* **How to complete this task**
Only the lines holding "rgba" are wanted. Copy every one from the records below.

[Opening Dataset entries section]

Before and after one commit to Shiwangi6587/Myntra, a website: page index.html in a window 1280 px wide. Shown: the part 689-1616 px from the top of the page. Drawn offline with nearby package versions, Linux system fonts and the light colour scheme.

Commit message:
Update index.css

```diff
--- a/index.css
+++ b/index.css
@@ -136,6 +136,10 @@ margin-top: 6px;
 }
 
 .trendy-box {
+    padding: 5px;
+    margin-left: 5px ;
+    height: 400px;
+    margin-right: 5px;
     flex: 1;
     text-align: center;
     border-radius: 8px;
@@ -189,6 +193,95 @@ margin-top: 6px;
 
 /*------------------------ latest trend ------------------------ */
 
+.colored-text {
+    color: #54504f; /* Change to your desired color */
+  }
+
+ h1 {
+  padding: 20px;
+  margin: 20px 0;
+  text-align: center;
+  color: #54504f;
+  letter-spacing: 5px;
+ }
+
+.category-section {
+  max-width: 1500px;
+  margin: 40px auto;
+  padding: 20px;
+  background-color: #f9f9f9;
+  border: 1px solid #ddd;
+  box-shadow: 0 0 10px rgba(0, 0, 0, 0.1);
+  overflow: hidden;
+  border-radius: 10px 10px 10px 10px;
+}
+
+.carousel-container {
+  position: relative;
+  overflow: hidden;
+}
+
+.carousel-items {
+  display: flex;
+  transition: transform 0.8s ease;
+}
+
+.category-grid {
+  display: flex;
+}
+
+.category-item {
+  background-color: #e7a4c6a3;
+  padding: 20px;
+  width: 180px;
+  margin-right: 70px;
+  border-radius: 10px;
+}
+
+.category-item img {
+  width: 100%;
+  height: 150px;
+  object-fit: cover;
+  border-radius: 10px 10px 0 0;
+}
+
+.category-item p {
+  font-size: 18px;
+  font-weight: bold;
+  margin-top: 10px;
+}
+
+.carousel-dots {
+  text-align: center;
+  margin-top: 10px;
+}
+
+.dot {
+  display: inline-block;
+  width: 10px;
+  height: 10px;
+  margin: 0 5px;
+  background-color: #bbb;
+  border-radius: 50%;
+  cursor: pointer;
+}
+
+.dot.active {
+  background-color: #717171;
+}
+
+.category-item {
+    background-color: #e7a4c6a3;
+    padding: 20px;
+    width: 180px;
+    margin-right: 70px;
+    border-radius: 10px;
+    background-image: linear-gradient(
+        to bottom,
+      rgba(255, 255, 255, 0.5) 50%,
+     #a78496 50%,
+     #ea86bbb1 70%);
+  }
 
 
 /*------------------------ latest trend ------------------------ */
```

[Closing Dataset entries section]

* **Answer to the exercise**
+  box-shadow: 0 0 10px rgba(0, 0, 0, 0.1);
+      rgba(255, 255, 255, 0.5) 50%,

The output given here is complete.